function fib(n)
if n < 0
throw(ArgumentError("negative arguments not allowed"))
end
aux(m) = m < 2 ? one(m) : aux(m-1) + aux(m-2)
aux(n)
end

[edit] K

fib: {:[x<0; "Error Negative Number"; {:[x<2;x;_f[x-2]+_f[x-1]]}x]}

Examples:

  fib'!10
0 1 1 2 3 5 8 13 21 34
fib -1
"Error Negative Number"

[edit] LOLCODE
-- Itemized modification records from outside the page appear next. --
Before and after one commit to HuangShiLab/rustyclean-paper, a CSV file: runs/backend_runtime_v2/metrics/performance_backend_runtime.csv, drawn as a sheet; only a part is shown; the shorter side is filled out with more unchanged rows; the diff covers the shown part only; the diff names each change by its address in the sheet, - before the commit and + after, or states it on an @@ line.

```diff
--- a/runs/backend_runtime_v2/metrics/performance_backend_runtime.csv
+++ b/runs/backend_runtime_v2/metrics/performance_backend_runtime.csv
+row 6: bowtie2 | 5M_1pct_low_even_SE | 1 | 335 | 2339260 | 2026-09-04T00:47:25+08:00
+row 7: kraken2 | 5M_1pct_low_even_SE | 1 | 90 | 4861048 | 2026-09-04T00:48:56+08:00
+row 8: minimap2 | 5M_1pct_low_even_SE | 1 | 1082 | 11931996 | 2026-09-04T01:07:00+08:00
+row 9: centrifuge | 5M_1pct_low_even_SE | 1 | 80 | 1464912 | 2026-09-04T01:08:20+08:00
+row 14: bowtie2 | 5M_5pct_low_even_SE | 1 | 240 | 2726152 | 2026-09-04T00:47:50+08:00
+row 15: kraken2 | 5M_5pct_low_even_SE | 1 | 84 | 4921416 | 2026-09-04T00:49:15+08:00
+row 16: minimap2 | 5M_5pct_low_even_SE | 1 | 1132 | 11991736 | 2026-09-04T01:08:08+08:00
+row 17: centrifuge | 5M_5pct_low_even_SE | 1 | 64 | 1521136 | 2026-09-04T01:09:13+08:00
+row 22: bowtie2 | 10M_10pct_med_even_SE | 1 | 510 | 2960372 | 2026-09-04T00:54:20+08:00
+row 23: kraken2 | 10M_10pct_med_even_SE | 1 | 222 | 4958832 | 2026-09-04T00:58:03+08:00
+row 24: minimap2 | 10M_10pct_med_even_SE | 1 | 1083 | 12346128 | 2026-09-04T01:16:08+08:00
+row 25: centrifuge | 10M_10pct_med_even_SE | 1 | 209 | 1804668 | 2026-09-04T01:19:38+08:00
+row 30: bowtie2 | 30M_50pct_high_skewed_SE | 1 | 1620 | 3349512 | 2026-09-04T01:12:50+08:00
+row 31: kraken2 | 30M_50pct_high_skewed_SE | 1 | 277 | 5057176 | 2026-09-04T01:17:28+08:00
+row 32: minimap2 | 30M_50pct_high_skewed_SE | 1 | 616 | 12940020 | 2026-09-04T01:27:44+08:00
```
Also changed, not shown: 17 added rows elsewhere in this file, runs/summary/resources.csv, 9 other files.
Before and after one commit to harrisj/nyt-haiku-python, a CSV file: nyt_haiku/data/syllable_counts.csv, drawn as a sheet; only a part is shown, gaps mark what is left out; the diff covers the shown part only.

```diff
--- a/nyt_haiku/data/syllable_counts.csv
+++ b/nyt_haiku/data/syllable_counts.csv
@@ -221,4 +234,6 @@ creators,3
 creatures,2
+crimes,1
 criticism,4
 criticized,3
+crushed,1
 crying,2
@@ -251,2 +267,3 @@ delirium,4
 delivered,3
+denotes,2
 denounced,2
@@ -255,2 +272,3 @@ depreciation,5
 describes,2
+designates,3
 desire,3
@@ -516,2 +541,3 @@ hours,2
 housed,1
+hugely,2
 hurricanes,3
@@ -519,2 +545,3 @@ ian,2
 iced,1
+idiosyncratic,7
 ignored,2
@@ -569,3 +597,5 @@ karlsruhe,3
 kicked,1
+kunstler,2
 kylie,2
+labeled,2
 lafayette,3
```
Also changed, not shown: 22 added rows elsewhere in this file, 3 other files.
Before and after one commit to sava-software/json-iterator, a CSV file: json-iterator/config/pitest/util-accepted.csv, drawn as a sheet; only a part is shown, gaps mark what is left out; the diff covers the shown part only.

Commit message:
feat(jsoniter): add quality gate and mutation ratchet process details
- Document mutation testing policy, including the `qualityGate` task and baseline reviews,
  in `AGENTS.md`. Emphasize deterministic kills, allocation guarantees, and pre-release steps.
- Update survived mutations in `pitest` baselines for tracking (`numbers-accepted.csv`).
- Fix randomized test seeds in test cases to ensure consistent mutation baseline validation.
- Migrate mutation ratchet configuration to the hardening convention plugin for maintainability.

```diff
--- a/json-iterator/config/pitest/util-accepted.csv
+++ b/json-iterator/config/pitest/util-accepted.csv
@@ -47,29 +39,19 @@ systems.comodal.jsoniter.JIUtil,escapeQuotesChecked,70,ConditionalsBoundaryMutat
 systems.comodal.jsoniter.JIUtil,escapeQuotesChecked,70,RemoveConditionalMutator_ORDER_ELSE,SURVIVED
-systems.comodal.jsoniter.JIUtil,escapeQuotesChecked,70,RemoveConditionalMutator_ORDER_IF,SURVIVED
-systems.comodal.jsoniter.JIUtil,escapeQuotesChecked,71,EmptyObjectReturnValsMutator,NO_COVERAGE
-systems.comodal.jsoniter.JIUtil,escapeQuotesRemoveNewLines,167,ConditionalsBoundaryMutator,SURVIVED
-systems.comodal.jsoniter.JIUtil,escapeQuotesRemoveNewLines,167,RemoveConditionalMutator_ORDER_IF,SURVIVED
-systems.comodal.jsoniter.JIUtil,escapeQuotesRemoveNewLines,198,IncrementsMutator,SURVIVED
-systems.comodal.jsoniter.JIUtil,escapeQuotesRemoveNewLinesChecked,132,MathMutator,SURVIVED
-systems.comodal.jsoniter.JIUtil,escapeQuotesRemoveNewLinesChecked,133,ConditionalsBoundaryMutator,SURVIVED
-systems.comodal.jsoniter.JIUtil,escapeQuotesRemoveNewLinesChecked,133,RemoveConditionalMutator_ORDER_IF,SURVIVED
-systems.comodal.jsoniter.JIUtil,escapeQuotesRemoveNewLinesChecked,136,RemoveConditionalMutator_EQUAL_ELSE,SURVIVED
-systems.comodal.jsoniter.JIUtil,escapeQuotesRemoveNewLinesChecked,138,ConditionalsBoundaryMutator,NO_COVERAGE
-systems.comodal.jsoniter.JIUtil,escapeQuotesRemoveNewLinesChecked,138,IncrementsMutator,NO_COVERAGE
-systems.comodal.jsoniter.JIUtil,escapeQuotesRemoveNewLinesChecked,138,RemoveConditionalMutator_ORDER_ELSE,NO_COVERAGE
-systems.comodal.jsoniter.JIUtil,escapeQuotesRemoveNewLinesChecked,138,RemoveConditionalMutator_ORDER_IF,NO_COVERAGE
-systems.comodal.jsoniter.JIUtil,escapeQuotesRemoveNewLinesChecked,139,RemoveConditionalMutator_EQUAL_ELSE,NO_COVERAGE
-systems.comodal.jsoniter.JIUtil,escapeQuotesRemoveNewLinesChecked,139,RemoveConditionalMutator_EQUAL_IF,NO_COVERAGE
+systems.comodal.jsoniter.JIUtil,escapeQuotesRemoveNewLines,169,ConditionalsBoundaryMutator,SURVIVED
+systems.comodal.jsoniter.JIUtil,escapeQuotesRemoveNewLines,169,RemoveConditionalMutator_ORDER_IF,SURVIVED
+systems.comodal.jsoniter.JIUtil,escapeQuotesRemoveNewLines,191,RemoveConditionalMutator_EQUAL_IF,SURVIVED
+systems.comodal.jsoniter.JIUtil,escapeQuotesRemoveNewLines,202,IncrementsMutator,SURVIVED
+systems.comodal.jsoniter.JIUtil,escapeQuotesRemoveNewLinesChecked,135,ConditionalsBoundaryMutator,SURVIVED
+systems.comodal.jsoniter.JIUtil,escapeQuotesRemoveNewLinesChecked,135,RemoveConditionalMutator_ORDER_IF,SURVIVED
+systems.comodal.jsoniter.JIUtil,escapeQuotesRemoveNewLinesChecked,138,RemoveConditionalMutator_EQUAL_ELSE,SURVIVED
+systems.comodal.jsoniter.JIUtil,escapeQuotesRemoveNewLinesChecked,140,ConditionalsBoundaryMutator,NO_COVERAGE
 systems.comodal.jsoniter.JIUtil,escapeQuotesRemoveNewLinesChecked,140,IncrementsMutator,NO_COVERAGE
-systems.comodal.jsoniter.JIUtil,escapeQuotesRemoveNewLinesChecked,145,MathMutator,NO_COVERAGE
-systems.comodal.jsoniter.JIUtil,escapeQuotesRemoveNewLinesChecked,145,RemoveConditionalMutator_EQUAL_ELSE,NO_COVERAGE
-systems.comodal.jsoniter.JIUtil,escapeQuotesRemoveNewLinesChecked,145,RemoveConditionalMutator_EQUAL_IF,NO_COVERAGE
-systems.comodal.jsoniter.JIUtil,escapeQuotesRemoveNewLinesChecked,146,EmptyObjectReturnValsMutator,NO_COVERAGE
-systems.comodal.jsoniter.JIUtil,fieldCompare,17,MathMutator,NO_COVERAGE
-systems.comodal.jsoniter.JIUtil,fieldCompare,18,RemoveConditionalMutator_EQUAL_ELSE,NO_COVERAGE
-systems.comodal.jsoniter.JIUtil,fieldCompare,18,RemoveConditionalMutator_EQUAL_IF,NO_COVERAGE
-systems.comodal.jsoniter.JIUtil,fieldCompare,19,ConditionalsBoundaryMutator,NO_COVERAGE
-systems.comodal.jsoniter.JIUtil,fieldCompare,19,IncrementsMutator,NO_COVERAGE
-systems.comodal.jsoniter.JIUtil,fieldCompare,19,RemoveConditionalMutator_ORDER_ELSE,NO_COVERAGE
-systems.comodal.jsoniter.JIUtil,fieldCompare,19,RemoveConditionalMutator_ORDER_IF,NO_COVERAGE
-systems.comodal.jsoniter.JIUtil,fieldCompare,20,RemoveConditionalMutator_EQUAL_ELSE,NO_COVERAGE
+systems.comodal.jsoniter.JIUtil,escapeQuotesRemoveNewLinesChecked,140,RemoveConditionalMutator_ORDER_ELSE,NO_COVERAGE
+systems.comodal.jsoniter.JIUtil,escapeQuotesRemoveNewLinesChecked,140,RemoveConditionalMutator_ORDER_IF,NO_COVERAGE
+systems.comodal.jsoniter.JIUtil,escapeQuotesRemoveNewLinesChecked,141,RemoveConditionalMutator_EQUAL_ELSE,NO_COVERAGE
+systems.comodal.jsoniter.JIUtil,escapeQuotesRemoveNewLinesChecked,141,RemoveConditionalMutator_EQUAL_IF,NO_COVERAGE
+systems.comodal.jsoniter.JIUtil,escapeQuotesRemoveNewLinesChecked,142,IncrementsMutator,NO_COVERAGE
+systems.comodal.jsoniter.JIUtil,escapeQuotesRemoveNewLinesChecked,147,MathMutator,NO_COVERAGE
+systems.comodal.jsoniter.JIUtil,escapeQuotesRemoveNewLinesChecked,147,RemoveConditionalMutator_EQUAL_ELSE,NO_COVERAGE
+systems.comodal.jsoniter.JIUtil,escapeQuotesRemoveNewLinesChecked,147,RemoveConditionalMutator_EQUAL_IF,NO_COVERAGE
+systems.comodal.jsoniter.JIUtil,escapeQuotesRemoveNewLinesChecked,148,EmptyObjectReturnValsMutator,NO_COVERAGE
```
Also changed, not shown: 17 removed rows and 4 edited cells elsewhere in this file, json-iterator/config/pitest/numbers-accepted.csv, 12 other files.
Translation of: C
HAI 1.3
 
HOW IZ I fib YR x
DIFFRINT x AN BIGGR OF x AN 0, O RLY?
YA RLY, FOUND YR "ERROR"
OIC
 
HOW IZ I fib_i YR n
DIFFRINT n AN BIGGR OF n AN 2, O RLY?
YA RLY, FOUND YR n
OIC
 
FOUND YR SUM OF...
I IZ fib_i YR DIFF OF n AN 2 MKAY AN...
I IZ fib_i YR DIFF OF n AN 1 MKAY
IF U SAY SO
 
FOUND YR I IZ fib_i YR x MKAY
IF U SAY SO
 
HOW IZ I fib_i YR n
VISIBLE "SRY U CANT HAS FIBS DIS TIEM"
IF U SAY SO
 
IM IN YR fibber UPPIN YR i TIL BOTH SAEM i AN 5
I HAS A i ITZ DIFF OF i AN 1
VISIBLE "fib(:{i}) = " I IZ fib YR i MKAY
IM OUTTA YR fibber
 
I IZ fib_i YR 3 MKAY
 
KTHXBYE

[edit] Lua

Using a Y combinator.

local function Y(x) return (function (f) return f(f) end)(function(y) return x(function(z) return y(y)(z) end) end) end
 
return Y(function(fibs)
return function(n)
return n < 2 and 1 or fibs(n - 1) + fibs(n - 2)
end
end)

using a metatable (also achieves memoization)

return setmetatable({1,1},{__index = function(self, n)
self[n] = self[n-1] + self[n-2]
return self[n]
end})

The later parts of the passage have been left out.